Every year when the Missouri State Fair releases the lineup for the Pepsi Grandstand, I like to write a column in which I familiarize myself with the musical or comedic stylings of the performers who are going to grace the fair’s biggest venue. So I take to the Internet and listen to some of their biggest hits.
And it seems to me that the lineup has gotten more negative feedback than it has in years — there’s always some and there’s always at least one person who can’t see a single concert worth going to no matter what. We could have a representative from every genre known to man and some we haven’t even thought up yet and someone would still say, “Look at all this crap.” But this year, the people really don’t seem to like the news.
Opening night features The Randy Rogers Band and The Dirt Drifters. And even though they don’t specifically mention anything about it on the website or in the press releases, I have been told that opening act duties have been promised to 2011 State Fair Idol Winner Ryan Manuel.
And he’ll probably be very disappointed in me, as I have never heard of either of these bands. Of course, history has shown that doesn’t really mean anything as I don’t keep up on the sort of entertainment that usually plays at the Missouri State Fair or have any sort of understanding of what the people want to see. (The people still go crazy for Jason Aldean, for some reason.)
It seems that they at least took the identity of their State Fair Idol opener into consideration when deciding who to book for the opening act because the Randy Rogers Band and our winner fly the flag of “red dirt” country. Strangely enough, the Dirt Drifters, despite their name, are usually categorized as just general country.
I listened to all of The Randy Rogers band’s singles and I still can’t distinguish one from another. Randy Rogers is an effective lead singer and his band doesn’t lack any musicianship, but it all seems a little generic to me. Maybe I’m not country enough to pick up on the subtleties,

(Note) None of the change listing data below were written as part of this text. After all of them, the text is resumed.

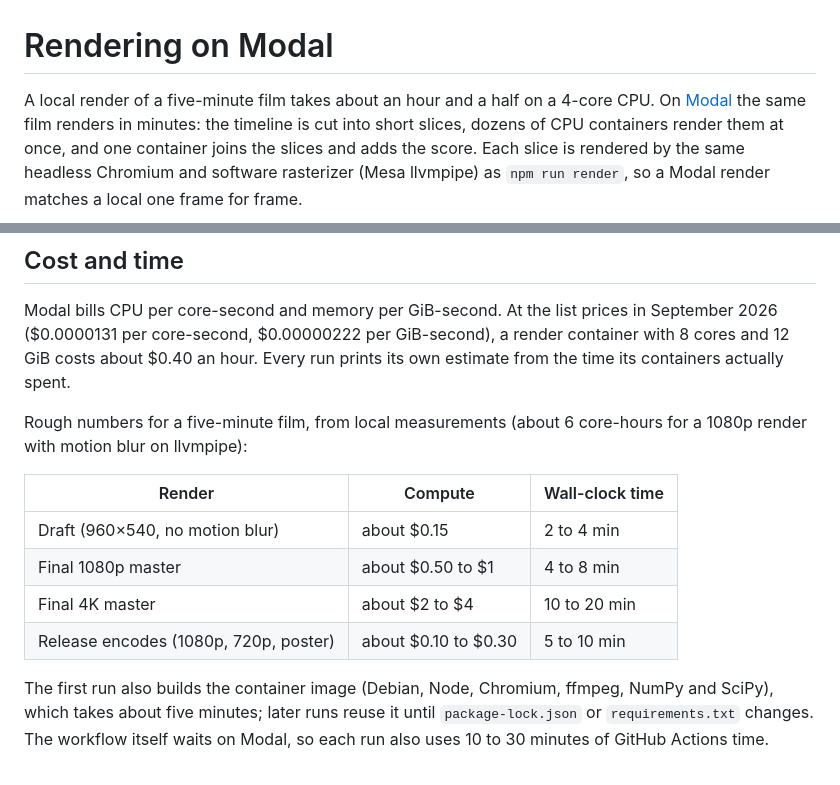
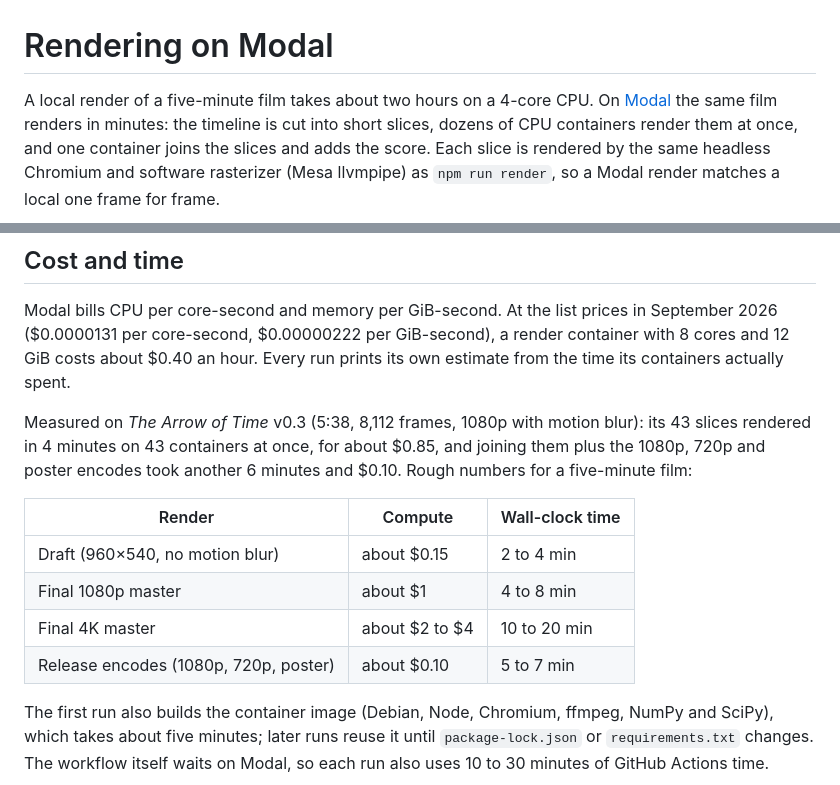
Before and after one commit to abhishekpradhan/the-arrow-of-time, a Markdown page: docs/modal.md, 2 parts joined by grey strips. GitHub-like rendering.

Commit message:
Docs: measured Modal time and cost for the v0.3 render
43 slices in 4 minutes for about $0.85, then 6 minutes and $0.10 to join
them and encode 1080p, 720p and the poster. CLAUDE.md notes how a cloud
session triggers the workflow and fetches its preview.

Co-Authored-By: Claude Opus 5.5 <noreply@anthropic.com>
Claude-Session: https://claude.ai/code/session_01EwiY9do7geNiFckRKffHaG

```diff
--- a/docs/modal.md
+++ b/docs/modal.md
@@ -1,6 +1,6 @@
 # Rendering on Modal
 
-A local render of a five-minute film takes about an hour and a half on a 4-core CPU. On
+A local render of a five-minute film takes about two hours on a 4-core CPU. On
 [Modal](https://modal.com) the same film renders in minutes: the timeline is cut into short
 slices, dozens of CPU containers render them at once, and one container joins the slices and
 adds the score. Each slice is rendered by the same headless Chromium and software rasterizer
@@ -98,15 +98,17 @@ Modal bills CPU per core-second and memory per GiB-second. At the list prices in
 12 GiB costs about $0.40 an hour. Every run prints its own estimate from the time its containers
 actually spent.
 
-Rough numbers for a five-minute film, from local measurements (about 6 core-hours for a 1080p
-render with motion blur on llvmpipe):
+Measured on *The Arrow of Time* v0.3 (5:38, 8,112 frames, 1080p with motion blur): its 43
+slices rendered in 4 minutes on 43 containers at once, for about $0.85, and joining them plus the
+1080p, 720p and poster encodes took another 6 minutes and $0.10. Rough numbers for a five-minute
+film:
 
 | Render | Compute | Wall-clock time |
 | --- | --- | --- |
 | Draft (960×540, no motion blur) | about $0.15 | 2 to 4 min |
-| Final 1080p master | about $0.50 to $1 | 4 to 8 min |
+| Final 1080p master | about $1 | 4 to 8 min |
 | Final 4K master | about $2 to $4 | 10 to 20 min |
-| Release encodes (1080p, 720p, poster) | about $0.10 to $0.30 | 5 to 10 min |
+| Release encodes (1080p, 720p, poster) | about $0.10 | 5 to 7 min |
 
 The first run also builds the container image (Debian, Node, Chromium, ffmpeg, NumPy and SciPy),
 which takes about five minutes; later runs reuse it until `package-lock.json` or
```
Also changed, not shown: CLAUDE.md (+5 -2 lines).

The Dirt Drifters’ first single, “Something Better,” is a catchy ode to misplaced dedication in the absence of more desirable opportunities. It’s a little bit country and a little bit rock ‘n’ roll.
Their second, “Always a Reason,” features a line or two that continues the anti-boss sentiment but mostly expands on popular country thought that you don’t need much justification to pound a few brews. The music is less diverse and less interesting than that of “Something Better.”
You might be able to guess what “There She Goes” is about, but they manage to overcome the standard premise fairly well and produce a decent song.
I’m going to be there to support Manuel, but I don’t know if I’ll be there past that.
The next night brings us Justin Moore, whose singing accent is so thick that you might assume his songs are satire.
His debut single, “Back That Thing Up,” is decidedly not subtle and coasts on the chorus a little too much but there was something catchy and appealing about it.
His second, “Small Town USA,” isn’t any more subtle and by reading the title you’ve got the gist of the song. “Backwoods” is another one of those “let’s get drunk in the woods” songs. It’s a little better than “Small Town USA.”
The childhood trouble-making premise of “How I Got to be This Way” is good, but the lyrics still aren’t very good. Take this part, for example:
“I’ve been kicked in the face by a horse
Cause I ran up too fast behind him
And I shook hands on a deal with a man
And found out he was lyin”
I know I’m hardly in any position to talk about bad verse, but even I can rhyme better than that.
“Bait a Hook,” Moore’s tirade against the not sufficiently country male menace, offers even worse lyrics. Just look at this:
“I heard you had to drive him home after two umbrella drinks
I heard he’s got a Prius, ‘cause he’s into bein’ green
My buddy said he saw ya’ll, eatin’ that sushi stuff
Baby that don’t sound like you, that don’t sound like love, sounds like it sucks”
On Aug. 16, Jake Owen and Colt Ford are coming to the grandstand. Now I’ve never heard of Jake Owen but there is something I’d like to say about Colt Ford.
I was at the Retro Bowl in Liberty and they show music videos from giant televisions hanging from the ceiling and the night I was there they consistently displayed the musical stylings of a person called “Colt Ford.”
At first, I just thought that he was the living embodiment of everything that was wrong and painfully generic about modern country music But I eventually realized that his music, was, in fact genius bits of parody.
He’s large, loud, obnoxious and his trigger discipline could use some work. His videos and lyrics are so over the top — he’s hitting all the old marks hard. The only way it could get less subtle is if he was literally singing while swimming around in a pool full of chicken drumsticks and light beer.
Even if it’s not acknowledged as parody, that’s really what it is — and it’s actually pretty genius.
But the strangest addition is that of the “Where The Action Is” tour, featuring Paul Revere and the Raiders (Most famous for “Indian Reservation”) and Gary Lewis and the Playboys (Most famous for, uh, er, ah ...)
But the Raiders’ website does describe them as “America’s No. 1 Party Rock Band,” after all.